Exercise prompt: The expected response is an exact repetition of every record, with images excluded.

════

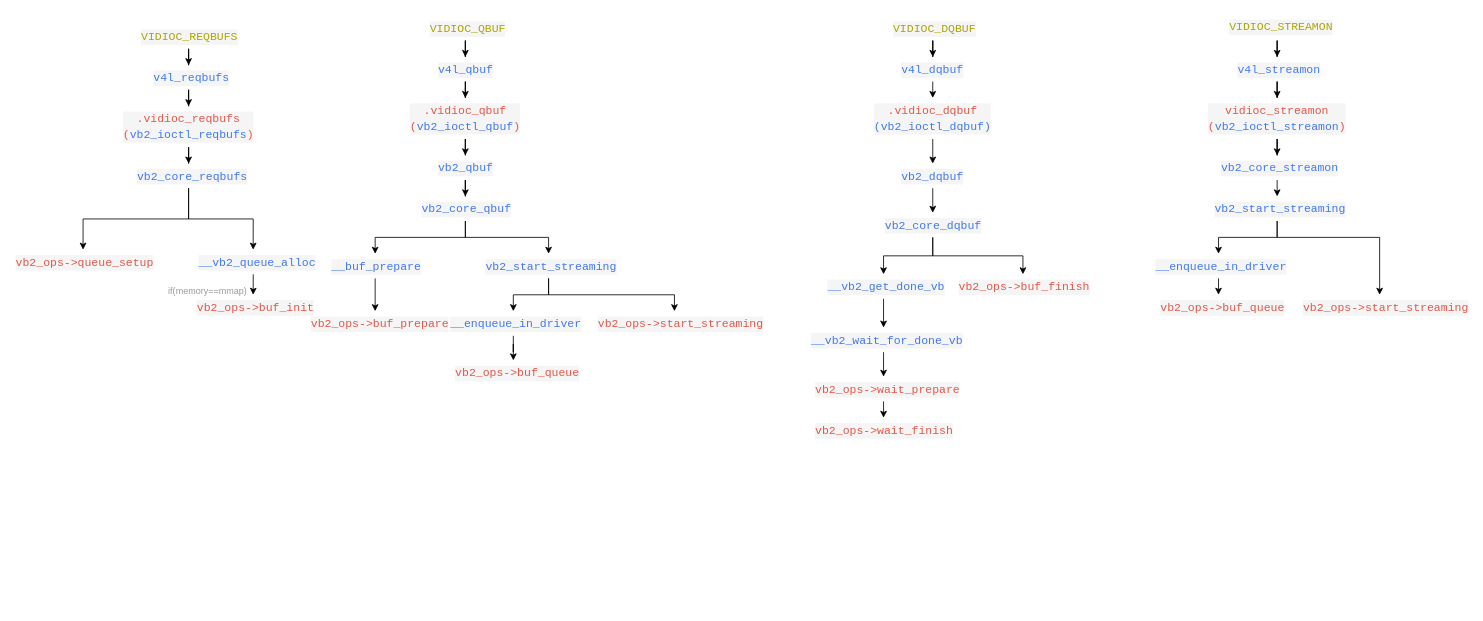
This is vb2_buffer.drawio from YC-Xiang/draw.io, a draw.io file, before an edit. Source tidied: cells renumbered, new cells numbered last; positions are measured from the earlier drawing's top-left corner, leaving out a move shared by most shapes. Both pictures are drawn from the tidied source at 82%, with x=0, y=0 at pixel (14, 14).
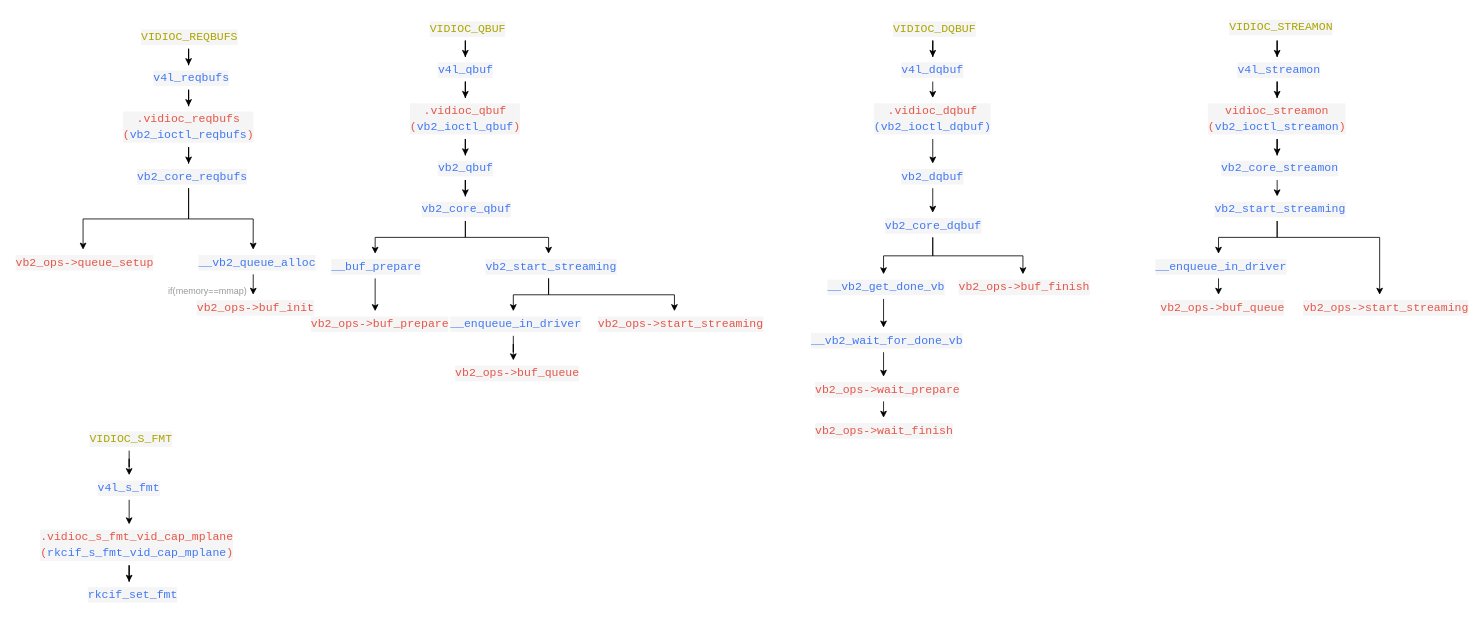
Above is the later version.

Diff of the diagram source:
```diff
@@
+    <mxCell id="71" style="edgeStyle=orthogonalEdgeStyle;rounded=0;jettySize=auto;html=1;" parent="1" edge="1" source="72" target="74">
+      <mxGeometry relative="1" as="geometry" />
+    </mxCell>
+    <mxCell id="72" value="&lt;div style=&quot;color: #383a42;background-color: #f5f5f5;font-family: Consolas, 'Courier New', monospace;font-weight: normal;font-size: 14px;line-height: 19px;white-space: pre;&quot;&gt;&lt;div&gt;&lt;span style=&quot;color: #aca600;&quot;&gt;VIDIOC_S_FMT&lt;/span&gt;&lt;/div&gt;&lt;/div&gt;" style="text;whiteSpace=wrap;html=1;" parent="1" vertex="1">
+      <mxGeometry x="90" y="502" width="100" height="30" as="geometry" />
+    </mxCell>
+    <mxCell id="73" style="edgeStyle=orthogonalEdgeStyle;rounded=0;jettySize=auto;html=1;exitX=0.5;exitY=1;exitDx=0;exitDy=0;entryX=0.5;entryY=0;entryDx=0;entryDy=0;" parent="1" edge="1" source="74" target="76">
+      <mxGeometry relative="1" as="geometry" />
+    </mxCell>
+    <mxCell id="74" value="&lt;div style=&quot;color: #383a42;background-color: #f5f5f5;font-family: Consolas, 'Courier New', monospace;font-weight: normal;font-size: 14px;line-height: 19px;white-space: pre;&quot;&gt;&lt;div&gt;&lt;span style=&quot;color: #4078f2;&quot;&gt;v4l_s_fmt&lt;/span&gt;&lt;/div&gt;&lt;/div&gt;" style="text;whiteSpace=wrap;html=1;" parent="1" vertex="1">
+      <mxGeometry x="100" y="562" width="80" height="30" as="geometry" />
+    </mxCell>
+    <mxCell id="75" style="edgeStyle=orthogonalEdgeStyle;rounded=0;jettySize=auto;html=1;" parent="1" edge="1" source="76" target="77">
+      <mxGeometry relative="1" as="geometry" />
+    </mxCell>
+    <mxCell id="76" value="&lt;div style=&quot;color: rgb(56, 58, 66); background-color: rgb(245, 245, 245); font-family: Consolas, &amp;quot;Courier New&amp;quot;, monospace; font-weight: normal; font-size: 14px; line-height: 19px; white-space: pre;&quot;&gt;&lt;div&gt;&lt;span style=&quot;color: rgb(228, 86, 73);&quot;&gt;.vidioc_s_fmt_vid_cap_mplane&lt;/span&gt;&lt;/div&gt;&lt;div&gt;&lt;span style=&quot;color: rgb(228, 86, 73);&quot;&gt;(&lt;/span&gt;&lt;span style=&quot;color: rgb(64, 120, 242); background-color: light-dark(rgb(245, 245, 245), rgb(26, 26, 26));&quot;&gt;rkcif_s_fmt_vid_cap_mplane&lt;/span&gt;&lt;span style=&quot;color: light-dark(rgb(228, 86, 73), rgb(235, 113, 102)); background-color: light-dark(rgb(245, 245, 245), rgb(26, 26, 26));&quot;&gt;)&lt;/span&gt;&lt;/div&gt;&lt;/div&gt;" style="text;whiteSpace=wrap;html=1;" parent="1" vertex="1">
+      <mxGeometry x="30" y="622" width="220" height="50" as="geometry" />
+    </mxCell>
+    <mxCell id="77" value="&lt;div style=&quot;color: #383a42;background-color: #f5f5f5;font-family: Consolas, 'Courier New', monospace;font-weight: normal;font-size: 14px;line-height: 19px;white-space: pre;&quot;&gt;&lt;div&gt;&lt;span style=&quot;color: #4078f2;&quot;&gt;rkcif_set_fmt&lt;/span&gt;&lt;/div&gt;&lt;/div&gt;" style="text;whiteSpace=wrap;html=1;" parent="1" vertex="1">
+      <mxGeometry x="87.5" y="692" width="105" height="30" as="geometry" />
+    </mxCell>
```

════

Task answer:
This is vb2_buffer.drawio from YC-Xiang/draw.io, a draw.io file, before an edit. Source tidied: cells renumbered, new cells numbered last; positions are measured from the earlier drawing's top-left corner, leaving out a move shared by most shapes. Both pictures are drawn from the tidied source at 82%, with x=0, y=0 at pixel (14, 14).
Above is the later version.

Diff of the diagram source:
```diff
@@
+    <mxCell id="71" style="edgeStyle=orthogonalEdgeStyle;rounded=0;jettySize=auto;html=1;" parent="1" edge="1" source="72" target="74">
+      <mxGeometry relative="1" as="geometry" />
+    </mxCell>
+    <mxCell id="72" value="&lt;div style=&quot;color: #383a42;background-color: #f5f5f5;font-family: Consolas, 'Courier New', monospace;font-weight: normal;font-size: 14px;line-height: 19px;white-space: pre;&quot;&gt;&lt;div&gt;&lt;span style=&quot;color: #aca600;&quot;&gt;VIDIOC_S_FMT&lt;/span&gt;&lt;/div&gt;&lt;/div&gt;" style="text;whiteSpace=wrap;html=1;" parent="1" vertex="1">
+      <mxGeometry x="90" y="502" width="100" height="30" as="geometry" />
+    </mxCell>
+    <mxCell id="73" style="edgeStyle=orthogonalEdgeStyle;rounded=0;jettySize=auto;html=1;exitX=0.5;exitY=1;exitDx=0;exitDy=0;entryX=0.5;entryY=0;entryDx=0;entryDy=0;" parent="1" edge="1" source="74" target="76">
+      <mxGeometry relative="1" as="geometry" />
+    </mxCell>
+    <mxCell id="74" value="&lt;div style=&quot;color: #383a42;background-color: #f5f5f5;font-family: Consolas, 'Courier New', monospace;font-weight: normal;font-size: 14px;line-height: 19px;white-space: pre;&quot;&gt;&lt;div&gt;&lt;span style=&quot;color: #4078f2;&quot;&gt;v4l_s_fmt&lt;/span&gt;&lt;/div&gt;&lt;/div&gt;" style="text;whiteSpace=wrap;html=1;" parent="1" vertex="1">
+      <mxGeometry x="100" y="562" width="80" height="30" as="geometry" />
+    </mxCell>
+    <mxCell id="75" style="edgeStyle=orthogonalEdgeStyle;rounded=0;jettySize=auto;html=1;" parent="1" edge="1" source="76" target="77">
+      <mxGeometry relative="1" as="geometry" />
+    </mxCell>
+    <mxCell id="76" value="&lt;div style=&quot;color: rgb(56, 58, 66); background-color: rgb(245, 245, 245); font-family: Consolas, &amp;quot;Courier New&amp;quot;, monospace; font-weight: normal; font-size: 14px; line-height: 19px; white-space: pre;&quot;&gt;&lt;div&gt;&lt;span style=&quot;color: rgb(228, 86, 73);&quot;&gt;.vidioc_s_fmt_vid_cap_mplane&lt;/span&gt;&lt;/div&gt;&lt;div&gt;&lt;span style=&quot;color: rgb(228, 86, 73);&quot;&gt;(&lt;/span&gt;&lt;span style=&quot;color: rgb(64, 120, 242); background-color: light-dark(rgb(245, 245, 245), rgb(26, 26, 26));&quot;&gt;rkcif_s_fmt_vid_cap_mplane&lt;/span&gt;&lt;span style=&quot;color: light-dark(rgb(228, 86, 73), rgb(235, 113, 102)); background-color: light-dark(rgb(245, 245, 245), rgb(26, 26, 26));&quot;&gt;)&lt;/span&gt;&lt;/div&gt;&lt;/div&gt;" style="text;whiteSpace=wrap;html=1;" parent="1" vertex="1">
+      <mxGeometry x="30" y="622" width="220" height="50" as="geometry" />
+    </mxCell>
+    <mxCell id="77" value="&lt;div style=&quot;color: #383a42;background-color: #f5f5f5;font-family: Consolas, 'Courier New', monospace;font-weight: normal;font-size: 14px;line-height: 19px;white-space: pre;&quot;&gt;&lt;div&gt;&lt;span style=&quot;color: #4078f2;&quot;&gt;rkcif_set_fmt&lt;/span&gt;&lt;/div&gt;&lt;/div&gt;" style="text;whiteSpace=wrap;html=1;" parent="1" vertex="1">
+      <mxGeometry x="87.5" y="692" width="105" height="30" as="geometry" />
+    </mxCell>
```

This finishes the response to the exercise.